* [Task prompt]: Retype the listing exactly, so that the copy matches it line for line.

#### Data records ####

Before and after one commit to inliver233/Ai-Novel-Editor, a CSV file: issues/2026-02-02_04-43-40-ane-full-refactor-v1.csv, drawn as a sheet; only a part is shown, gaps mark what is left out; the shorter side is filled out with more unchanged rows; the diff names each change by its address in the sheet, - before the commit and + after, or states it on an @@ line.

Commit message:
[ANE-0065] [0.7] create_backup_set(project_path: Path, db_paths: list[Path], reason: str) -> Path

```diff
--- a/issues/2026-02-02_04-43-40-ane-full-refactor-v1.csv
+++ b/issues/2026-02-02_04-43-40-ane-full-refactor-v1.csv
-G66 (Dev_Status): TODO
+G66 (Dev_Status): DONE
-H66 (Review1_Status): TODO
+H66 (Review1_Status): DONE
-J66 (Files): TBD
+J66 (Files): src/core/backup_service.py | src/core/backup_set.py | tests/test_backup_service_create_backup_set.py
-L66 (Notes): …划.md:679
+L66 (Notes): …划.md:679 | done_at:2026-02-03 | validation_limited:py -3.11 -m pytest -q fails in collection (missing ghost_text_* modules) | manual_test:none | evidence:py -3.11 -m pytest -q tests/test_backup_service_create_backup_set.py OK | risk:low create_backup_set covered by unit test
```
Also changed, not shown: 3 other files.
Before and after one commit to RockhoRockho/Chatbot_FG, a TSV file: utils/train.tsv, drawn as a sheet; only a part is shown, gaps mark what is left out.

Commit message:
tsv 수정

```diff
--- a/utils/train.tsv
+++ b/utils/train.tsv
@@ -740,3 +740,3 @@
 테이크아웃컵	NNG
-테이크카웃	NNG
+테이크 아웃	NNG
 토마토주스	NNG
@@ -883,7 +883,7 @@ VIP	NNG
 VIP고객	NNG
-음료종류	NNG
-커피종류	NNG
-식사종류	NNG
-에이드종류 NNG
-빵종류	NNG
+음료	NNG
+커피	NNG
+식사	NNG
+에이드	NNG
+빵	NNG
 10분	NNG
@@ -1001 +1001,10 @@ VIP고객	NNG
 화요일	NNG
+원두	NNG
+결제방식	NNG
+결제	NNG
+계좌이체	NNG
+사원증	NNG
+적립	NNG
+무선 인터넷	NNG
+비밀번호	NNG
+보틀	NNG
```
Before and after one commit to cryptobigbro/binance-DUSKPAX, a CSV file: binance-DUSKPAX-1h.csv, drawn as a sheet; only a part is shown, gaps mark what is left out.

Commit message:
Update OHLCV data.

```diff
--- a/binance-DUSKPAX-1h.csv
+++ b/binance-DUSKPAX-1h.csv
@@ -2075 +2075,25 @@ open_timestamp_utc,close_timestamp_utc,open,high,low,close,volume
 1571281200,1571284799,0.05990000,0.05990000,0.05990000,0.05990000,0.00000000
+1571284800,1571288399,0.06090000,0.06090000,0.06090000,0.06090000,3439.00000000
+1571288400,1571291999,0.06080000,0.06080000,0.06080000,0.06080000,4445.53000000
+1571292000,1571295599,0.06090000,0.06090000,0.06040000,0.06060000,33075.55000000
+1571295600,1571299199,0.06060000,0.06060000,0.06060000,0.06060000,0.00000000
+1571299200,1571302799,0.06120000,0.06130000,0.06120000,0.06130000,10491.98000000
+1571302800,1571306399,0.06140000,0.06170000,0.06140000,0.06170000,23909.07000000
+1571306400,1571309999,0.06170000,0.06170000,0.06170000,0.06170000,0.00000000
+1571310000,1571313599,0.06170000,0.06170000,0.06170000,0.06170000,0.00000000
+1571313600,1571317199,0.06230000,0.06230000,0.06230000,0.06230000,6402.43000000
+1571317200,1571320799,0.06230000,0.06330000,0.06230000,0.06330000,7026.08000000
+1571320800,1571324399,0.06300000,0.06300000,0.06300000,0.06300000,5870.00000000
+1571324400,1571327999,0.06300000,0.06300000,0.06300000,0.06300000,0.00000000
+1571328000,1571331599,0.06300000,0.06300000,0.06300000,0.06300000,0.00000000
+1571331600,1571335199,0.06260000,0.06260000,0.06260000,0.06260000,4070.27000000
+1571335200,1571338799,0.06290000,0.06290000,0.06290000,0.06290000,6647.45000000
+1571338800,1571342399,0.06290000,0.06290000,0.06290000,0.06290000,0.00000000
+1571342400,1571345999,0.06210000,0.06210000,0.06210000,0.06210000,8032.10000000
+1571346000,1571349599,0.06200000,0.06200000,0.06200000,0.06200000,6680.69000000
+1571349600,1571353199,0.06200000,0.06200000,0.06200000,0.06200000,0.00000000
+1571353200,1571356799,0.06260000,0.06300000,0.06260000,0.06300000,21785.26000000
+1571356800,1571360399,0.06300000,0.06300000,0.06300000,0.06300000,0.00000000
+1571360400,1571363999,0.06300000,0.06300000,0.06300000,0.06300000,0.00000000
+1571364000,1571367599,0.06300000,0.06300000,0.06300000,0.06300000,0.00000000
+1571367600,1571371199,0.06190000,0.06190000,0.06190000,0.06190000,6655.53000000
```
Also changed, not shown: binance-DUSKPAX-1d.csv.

####

* [Your solution]:
Before and after one commit to inliver233/Ai-Novel-Editor, a CSV file: issues/2026-02-02_04-43-40-ane-full-refactor-v1.csv, drawn as a sheet; only a part is shown, gaps mark what is left out; the shorter side is filled out with more unchanged rows; the diff names each change by its address in the sheet, - before the commit and + after, or states it on an @@ line.

Commit message:
[ANE-0065] [0.7] create_backup_set(project_path: Path, db_paths: list[Path], reason: str) -> Path

```diff
--- a/issues/2026-02-02_04-43-40-ane-full-refactor-v1.csv
+++ b/issues/2026-02-02_04-43-40-ane-full-refactor-v1.csv
-G66 (Dev_Status): TODO
+G66 (Dev_Status): DONE
-H66 (Review1_Status): TODO
+H66 (Review1_Status): DONE
-J66 (Files): TBD
+J66 (Files): src/core/backup_service.py | src/core/backup_set.py | tests/test_backup_service_create_backup_set.py
-L66 (Notes): …划.md:679
+L66 (Notes): …划.md:679 | done_at:2026-02-03 | validation_limited:py -3.11 -m pytest -q fails in collection (missing ghost_text_* modules) | manual_test:none | evidence:py -3.11 -m pytest -q tests/test_backup_service_create_backup_set.py OK | risk:low create_backup_set covered by unit test
```
Also changed, not shown: 3 other files.
Before and after one commit to RockhoRockho/Chatbot_FG, a TSV file: utils/train.tsv, drawn as a sheet; only a part is shown, gaps mark what is left out.

Commit message:
tsv 수정

```diff
--- a/utils/train.tsv
+++ b/utils/train.tsv
@@ -740,3 +740,3 @@
 테이크아웃컵	NNG
-테이크카웃	NNG
+테이크 아웃	NNG
 토마토주스	NNG
@@ -883,7 +883,7 @@ VIP	NNG
 VIP고객	NNG
-음료종류	NNG
-커피종류	NNG
-식사종류	NNG
-에이드종류 NNG
-빵종류	NNG
+음료	NNG
+커피	NNG
+식사	NNG
+에이드	NNG
+빵	NNG
 10분	NNG
@@ -1001 +1001,10 @@ VIP고객	NNG
 화요일	NNG
+원두	NNG
+결제방식	NNG
+결제	NNG
+계좌이체	NNG
+사원증	NNG
+적립	NNG
+무선 인터넷	NNG
+비밀번호	NNG
+보틀	NNG
```
Before and after one commit to cryptobigbro/binance-DUSKPAX, a CSV file: binance-DUSKPAX-1h.csv, drawn as a sheet; only a part is shown, gaps mark what is left out.

Commit message:
Update OHLCV data.

```diff
--- a/binance-DUSKPAX-1h.csv
+++ b/binance-DUSKPAX-1h.csv
@@ -2075 +2075,25 @@ open_timestamp_utc,close_timestamp_utc,open,high,low,close,volume
 1571281200,1571284799,0.05990000,0.05990000,0.05990000,0.05990000,0.00000000
+1571284800,1571288399,0.06090000,0.06090000,0.06090000,0.06090000,3439.00000000
+1571288400,1571291999,0.06080000,0.06080000,0.06080000,0.06080000,4445.53000000
+1571292000,1571295599,0.06090000,0.06090000,0.06040000,0.06060000,33075.55000000
+1571295600,1571299199,0.06060000,0.06060000,0.06060000,0.06060000,0.00000000
+1571299200,1571302799,0.06120000,0.06130000,0.06120000,0.06130000,10491.98000000
+1571302800,1571306399,0.06140000,0.06170000,0.06140000,0.06170000,23909.07000000
+1571306400,1571309999,0.06170000,0.06170000,0.06170000,0.06170000,0.00000000
+1571310000,1571313599,0.06170000,0.06170000,0.06170000,0.06170000,0.00000000
+1571313600,1571317199,0.06230000,0.06230000,0.06230000,0.06230000,6402.43000000
+1571317200,1571320799,0.06230000,0.06330000,0.06230000,0.06330000,7026.08000000
+1571320800,1571324399,0.06300000,0.06300000,0.06300000,0.06300000,5870.00000000
+1571324400,1571327999,0.06300000,0.06300000,0.06300000,0.06300000,0.00000000
+1571328000,1571331599,0.06300000,0.06300000,0.06300000,0.06300000,0.00000000
+1571331600,1571335199,0.06260000,0.06260000,0.06260000,0.06260000,4070.27000000
+1571335200,1571338799,0.06290000,0.06290000,0.06290000,0.06290000,6647.45000000
+1571338800,1571342399,0.06290000,0.06290000,0.06290000,0.06290000,0.00000000
+1571342400,1571345999,0.06210000,0.06210000,0.06210000,0.06210000,8032.10000000
+1571346000,1571349599,0.06200000,0.06200000,0.06200000,0.06200000,6680.69000000
+1571349600,1571353199,0.06200000,0.06200000,0.06200000,0.06200000,0.00000000
+1571353200,1571356799,0.06260000,0.06300000,0.06260000,0.06300000,21785.26000000
+1571356800,1571360399,0.06300000,0.06300000,0.06300000,0.06300000,0.00000000
+1571360400,1571363999,0.06300000,0.06300000,0.06300000,0.06300000,0.00000000
+1571364000,1571367599,0.06300000,0.06300000,0.06300000,0.06300000,0.00000000
+1571367600,1571371199,0.06190000,0.06190000,0.06190000,0.06190000,6655.53000000
```
Also changed, not shown: binance-DUSKPAX-1d.csv.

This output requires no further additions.